As an auntie jabbed her elbow deeper and deeper into the small of my back in an effort to propel me further into the mass of humanity waiting to enter the temple and the infant wedged into his mother’s arms next to me wailed his thousandth cry of protest, I wondered why I had let myself become convinced that visiting this shrine was a good thing to do on my only day off. My dear friend and colleague had been talking about this particular place for months and to her and many other Hindus, it was a religious site of especial importance. Nathdwara is the small dusty town in Rajasthan which boasts the Shrinathji Temple – an “infant” incarnation of Lord Krishna. The temple is an important place of pilgrimage and opens only a few times a day to allow devotees to flood in for a glimpse of the small, carved monolith before being whisked outside by the crowd.
Upon our arrival, we walked through countless streets with the feeling of a carnival that never really ends, with a plethora of street vendors selling deities and other religious objects, as well as countless fried foods – the purple glow of ube root looking even more attractive underneath the glisten of still-hot oil. As we walked into the temple area, I was not over-awed by my surroundings, but more by the sheer mass of people who quickly began to crowd, push, and inch their way towards the wrought-iron gates barring the way. In addition, the sheer mass of commercialism at this place was overpowering – infinite items were for sale as well as the “tour-guide” services of tiny, pushy temple boys – regardless of the fact that the temple consisted of one small room.
As the time went on and Shivani and I became more and more compressed in this writhing mob of women, we suddenly heard a bell ring – the men had been released. Kept in sex-specific areas, a huge flood of men suddenly leapt from an unseen holding zone – running, pushing, leaping to be at the front of the pack. The stream seemed to never end – sometimes trickling off, only to be continued by another fresh batch – all the while the women behind the bars of the temple, waiting their turn and growing impatient. I was near the front and the sheer force of an entire room of women leaning towards me was making me a little nervous for when the gates finally opened. Images of unfortunate souls who trip and fall during the Running of the Bulls came to mind. Soon, the women were angry. They were uncomfortable and crowded and tired of watching man after man have his fill of religious piety. Collective chanting and rattling of bars filled the room – the concentrated anger of Indian women deprived of their opportunity to worship. The male guards that stood on the other side began to look uneasy. The clamor escalated to deafening levels with female outcries intermingling with the unhappy howls of their children.
Suddenly the gate opened and I was pushed with a human battering ram forward, forward, forward into the small room that housed the goal of many pilgrimages to this place. The small black carving of Krishna was visible, but barely, among the frantically worshipping crowds – desperate to have the time to say their prayers before being pushed out by the next wave of zealots.
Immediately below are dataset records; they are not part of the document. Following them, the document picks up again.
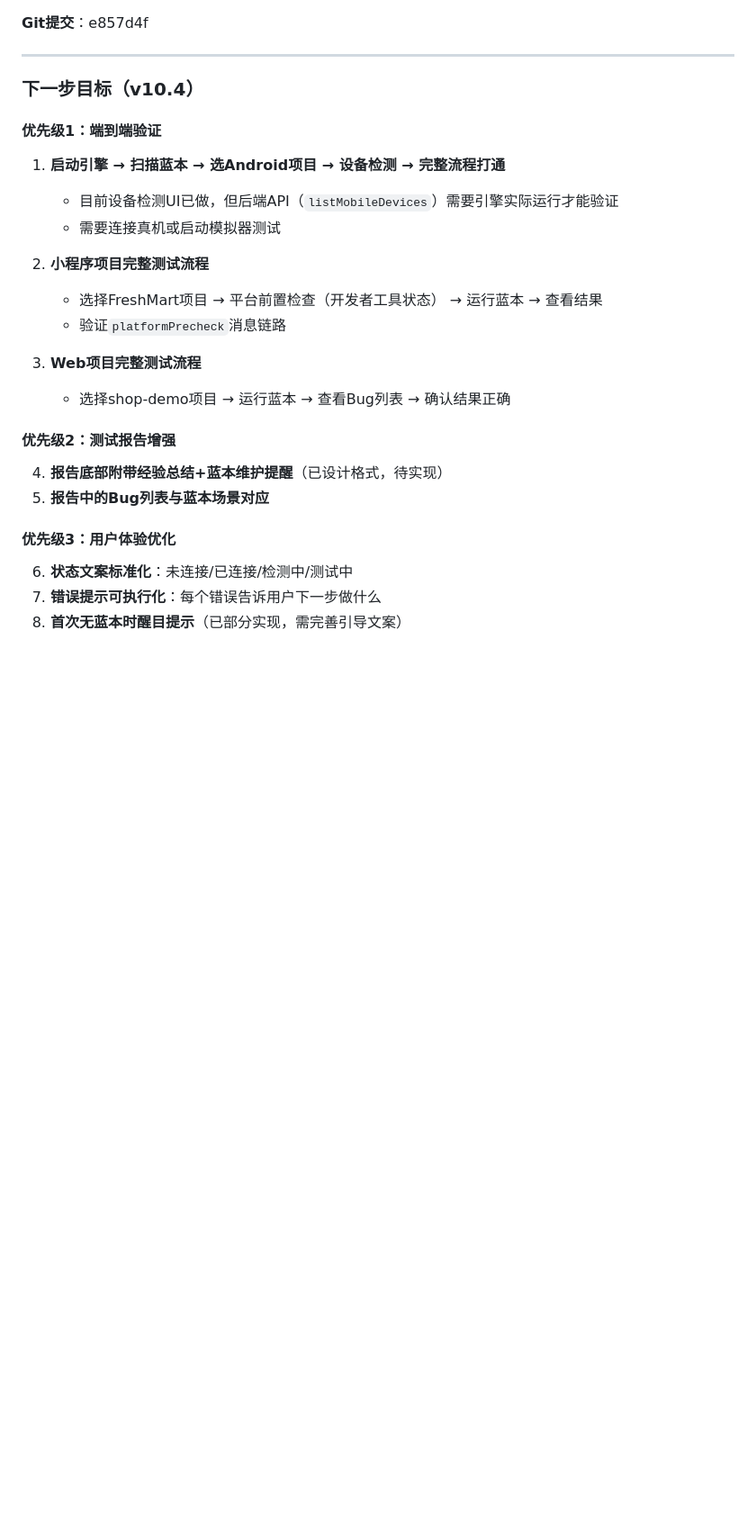
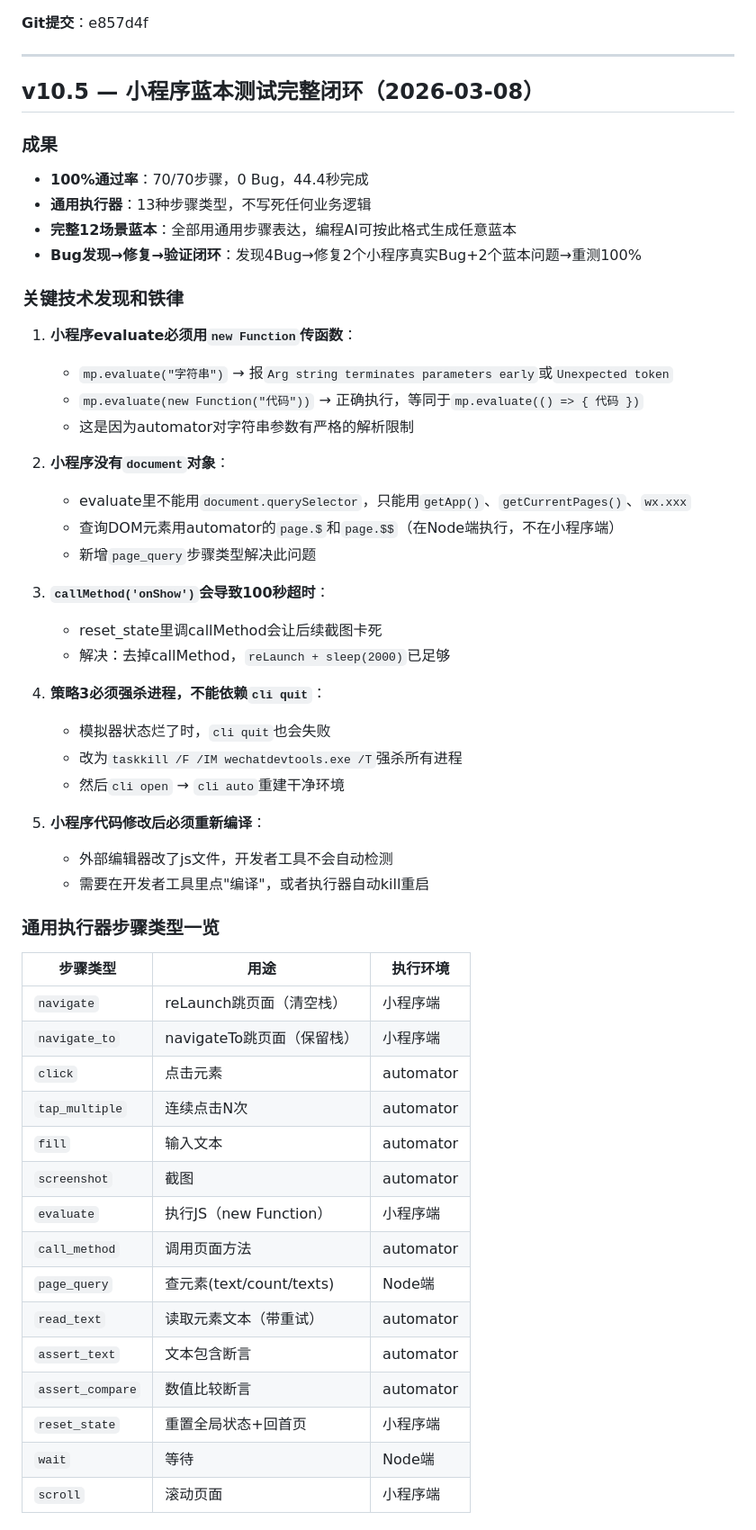
Before and after one commit to zcj220/TestPilotAI, a Markdown page: 开发备忘录.md, the part around one of its changes. Shown at 90% size. Drawn GitHub-style; blank space fills up the shorter version.

Commit message:
更新备忘录v10.5：记录所有关键发现、铁律、步骤类型和提交链

```diff
--- a/开发备忘录.md
+++ b/开发备忘录.md
@@ -1025,25 +1025,56 @@ HTTP服务器已就绪（0.5秒）
 
 ---
 
-### 下一步目标（v10.4）
+## v10.5 — 小程序蓝本测试完整闭环（2026-03-08）
 
-#### 优先级1：端到端验证
-1. **启动引擎 → 扫描蓝本 → 选Android项目 → 设备检测 → 完整流程打通**
-   - 目前设备检测UI已做，但后端API（`listMobileDevices`）需要引擎实际运行才能验证
-   - 需要连接真机或启动模拟器测试
+### 成果
+- **100%通过率**：70/70步骤，0 Bug，44.4秒完成
+- **通用执行器**：13种步骤类型，不写死任何业务逻辑
+- **完整12场景蓝本**：全部用通用步骤表达，编程AI可按此格式生成任意蓝本
+- **Bug发现→修复→验证闭环**：发现4Bug→修复2个小程序真实Bug+2个蓝本问题→重测100%
 
-2. **小程序项目完整测试流程**
-   - 选择FreshMart项目 → 平台前置检查（开发者工具状态） → 运行蓝本 → 查看结果
-   - 验证`platformPrecheck`消息链路
+### 关键技术发现和铁律
 
-3. **Web项目完整测试流程**
-   - 选择shop-demo项目 → 运行蓝本 → 查看Bug列表 → 确认结果正确
+1. **小程序evaluate必须用`new Function`传函数**：
+   - `mp.evaluate("字符串")` → 报`Arg string terminates parameters early`或`Unexpected token`
+   - `mp.evaluate(new Function("代码"))` → 正确执行，等同于`mp.evaluate(() => { 代码 })`
+   - 这是因为automator对字符串参数有严格的解析限制
 
-#### 优先级2：测试报告增强
-4. **报告底部附带经验总结+蓝本维护提醒**（已设计格式，待实现）
-5. **报告中的Bug列表与蓝本场景对应**
+2. **小程序没有`document`对象**：
+   - evaluate里不能用`document.querySelector`，只能用`getApp()`、`getCurrentPages()`、`wx.xxx`
+   - 查询DOM元素用automator的`page.$`和`page.$$`（在Node端执行，不在小程序端）
+   - 新增`page_query`步骤类型解决此问题
 
-#### 优先级3：用户体验优化
-6. **状态文案标准化**：未连接/已连接/检测中/测试中
-7. **错误提示可执行化**：每个错误告诉用户下一步做什么
-8. **首次无蓝本时醒目提示**（已部分实现，需完善引导文案）
+3. **`callMethod('onShow')`会导致100秒超时**：
+   - reset_state里调callMethod会让后续截图卡死
+   - 解决：去掉callMethod，`reLaunch + sleep(2000)`已足够
+
+4. **策略3必须强杀进程，不能依赖`cli quit`**：
+   - 模拟器状态烂了时，`cli quit`也会失败
+   - 改为`taskkill /F /IM wechatdevtools.exe /T`强杀所有进程
+   - 然后`cli open` → `cli auto`重建干净环境
+
+5. **小程序代码修改后必须重新编译**：
+   - 外部编辑器改了js文件，开发者工具不会自动检测
+   - 需要在开发者工具里点"编译"，或者执行器自动kill重启
+
+### 通用执行器步骤类型一览
+
+| 步骤类型 | 用途 | 执行环境 |
+|---------|------|---------|
+| `navigate` | reLaunch跳页面（清空栈） | 小程序端 |
+| `navigate_to` | navigateTo跳页面（保留栈） | 小程序端 |
+| `click` | 点击元素 | automator |
+| `tap_multiple` | 连续点击N次 | automator |
+| `fill` | 输入文本 | automator |
+| `screenshot` | 截图 | automator |
+| `evaluate` | 执行JS（new Function） | 小程序端 |
+| `call_method` | 调用页面方法 | automator |
+| `page_query` | 查元素(text/count/texts) | Node端 |
+| `read_text` | 读取元素文本（带重试） | automator |
+| `assert_text` | 文本包含断言 | automator |
+| `assert_compare` | 数值比较断言 | automator |
+| `reset_state` | 重置全局状态+回首页 | 小程序端 |
+| `wait` | 等待 | Node端 |
+| `scroll` | 滚动页面 | 小程序端 |
+
```
Also changed, not shown: other parts of 开发备忘录.md (+34 -0 lines).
And then I was out – blinking confusedly in the bright sunlight, feeling slightly lonely without the constant pressure of many bangled, wrinkled arms pressing against me. And as I walked back into the town again, I had more questions than answers – as usually follows most experiences I have in India. Questions about the sanctity of religious worship when it becomes unrecognizably commercial, about the meaning of pilgrimage and what it meant for those worshipers who got only a few seconds in the presence of their god, and especially the powerful metaphor of that alive and shouting mass of women, kept locked behind a gate and guarded by men, while male devotees sprinted ahead and took the first spoils of religious fruit, while they shouted and shook the bars and demanded to be let loose.